Authors: 
Vasilakes, A. L. - Presenter, University of Kentucky
Puleo, D. A., University of Kentucky
Hilt, J. Z., University of Kentucky
Dziubla, T. D., University of Kentucky



While
localized antibiotic therapy is a logical solution for treating surgical
infection sites, if the delivery matrix is depleted of antibiotics, the
resulting empty polymer becomes an ideal structure for harboring the growth of bacterial
biofilms. As such, the exact tuning of release with dose and residence time of
the depot matrix is required to avoid this mode of infection re-emergence. One
method to match release with polymer degradation is the covalent incorporation
of the drug into the backbone structure of the polymer. Antibiotics that
contain primary or secondary amines can be readily incorporated into a poly(beta-amino ester) (PBAE) polymer via Michael-Addition

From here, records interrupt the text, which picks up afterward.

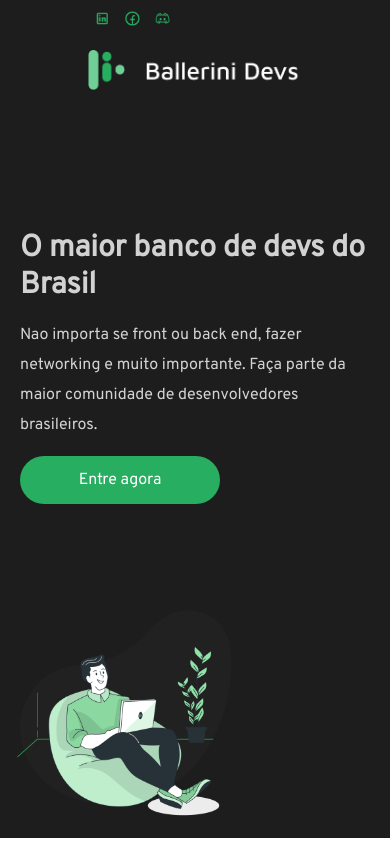
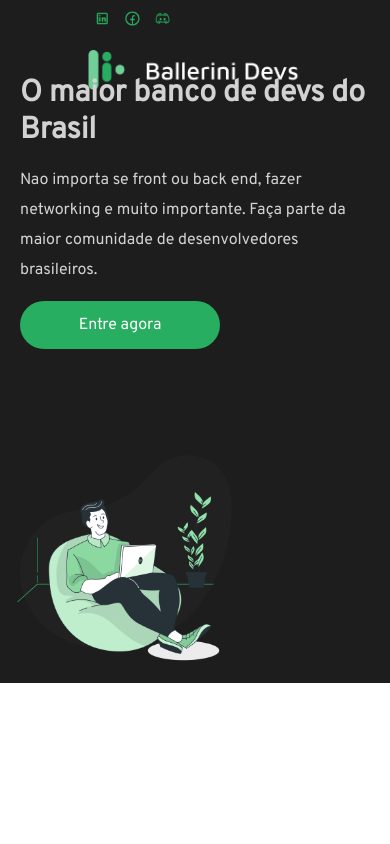
Before and after one commit to Matheussgsilva/dev-register, a React (Create React App) app: page / in a window 390 px wide. Built offline with nearby package versions, Linux system fonts and the light colour scheme.

Commit message:
Set Header height and delete SearcImage change to mobile screen

```diff
--- a/src/components/Header/styles.js
+++ b/src/components/Header/styles.js
@@ -2,7 +2,7 @@ import styled from "styled-components";
 
 export const Header = styled.div`
     display: flex;
-    height: 200px;
+    height: 45px;
     padding: 30px 120px 0px;
 
     @media (max-width: 500px) {
@@ -93,9 +93,4 @@ export const HeaderSearchImage = styled.div`
     width: 35px;
     border-radius: 0px 10px 10px 0px;
     cursor: pointer;
-
-    @media (max-width: 500px) {
-        height: 25px;
-        width: 25px;
-    }
 `;
```
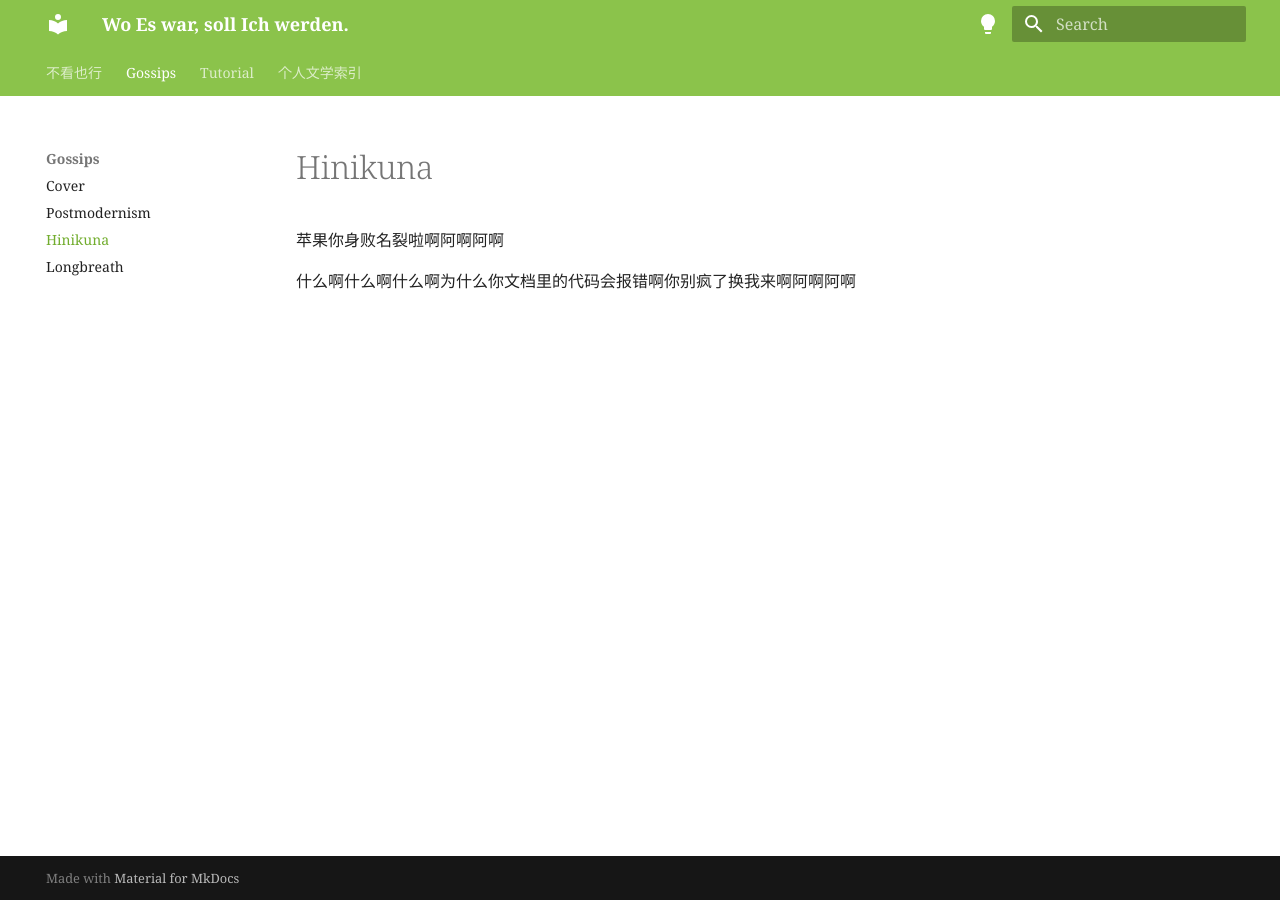
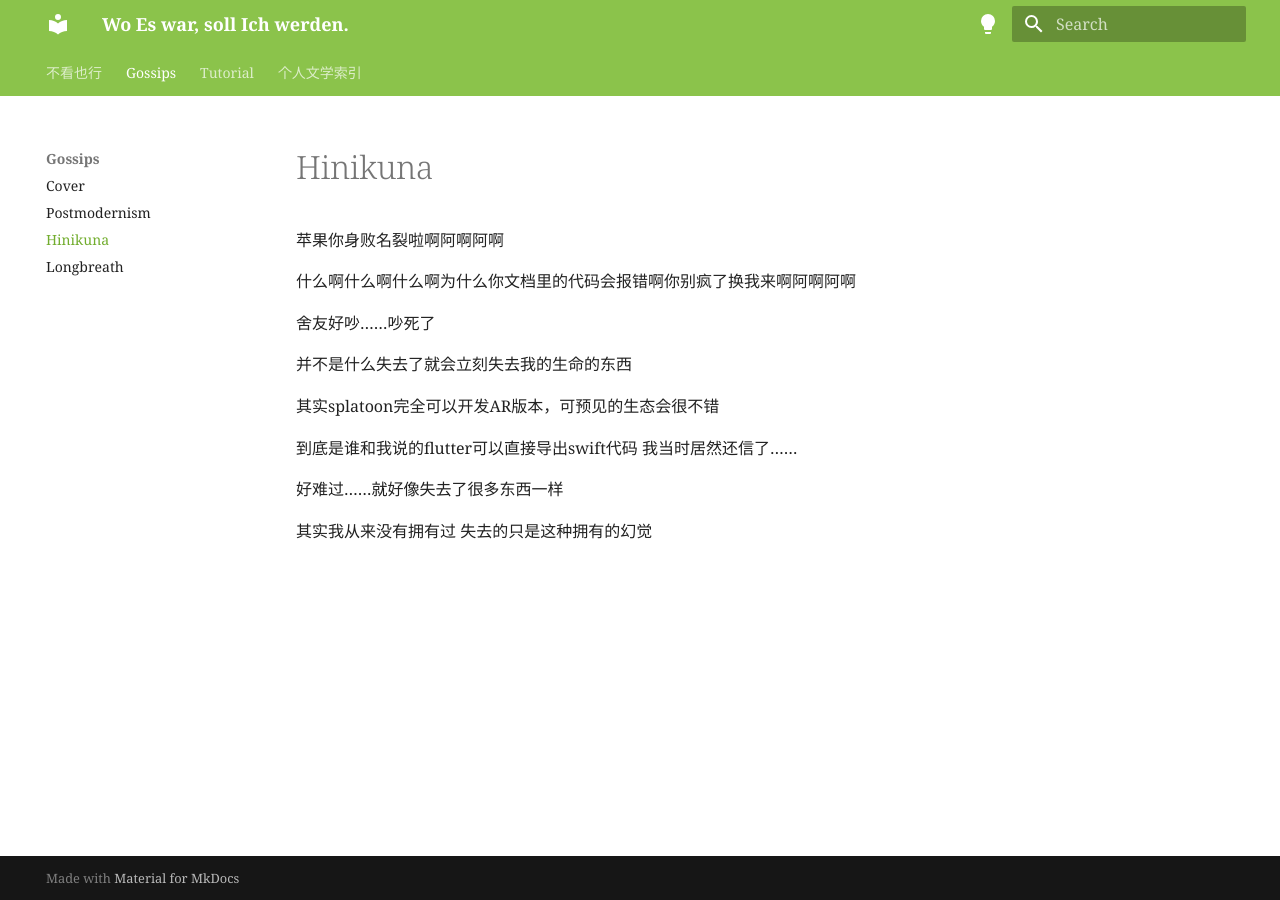
Before and after one commit to shiirin-schariac/shiirin-schariac.github.io, an MkDocs documentation site: the page built from docs/Gossips/hinikuna.md, in a window 1280 px wide. Built offline with MkDocs 1.6.1 and Material for MkDocs 9.7.7, drawn with Linux system fonts in a browser that asks for light colours.

Commit message:
3.30_update

```diff
--- a/docs/Gossips/hinikuna.md
+++ b/docs/Gossips/hinikuna.md
@@ -1,3 +1,21 @@
 苹果你身败名裂啦啊阿啊阿啊
 
 什么啊什么啊什么啊为什么你文档里的代码会报错啊你别疯了换我来啊阿啊阿啊
+
+
+
+舍友好吵……吵死了
+
+并不是什么失去了就会立刻失去我的生命的东西
+
+
+
+其实splatoon完全可以开发AR版本，可预见的生态会很不错
+
+到底是谁和我说的flutter可以直接导出swift代码 我当时居然还信了……
+
+
+
+好难过……就好像失去了很多东西一样
+
+其实我从来没有拥有过 失去的只是这种拥有的幻觉
```
Also changed, not shown: docs/Tutorial/使用mkdocs和GitHub Pages搭建个人博客.md (+2 -2 lines), docs/index.md (+2 -2 lines), docs/个人文学索引/东方/辛词十选.md (+10 -0 lines).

reaction. However, the degradation product will be a new chemical entity,
requiring reevaluation of function and structure. In this work, we evaluated
vancomycin incorporation into PBAE polymers. Degradation studies were performed
and the products of degradation were verified via HPLC and mass spectroscopy. Comparing
the hydrogel degradation profile to that of vancomycin release, the covalently-linked
vancomycin had a reduction in burst release and followed the degradation trend
more closely than the freely-loaded system. Through variation of hydrophobic:hydrophilic content of the hydrogels, degradation rates were
achieved between five days and three weeks. This degradation translated to
vancomycin release rates between five days and three weeks, respectively, which
was contrary to the freely-loaded system which exhausted their payload up to ten
days earlier for the same degradation period. Kirby-Bauer assays indicated antibacterial
activity of vancomycin release products against S. aureus.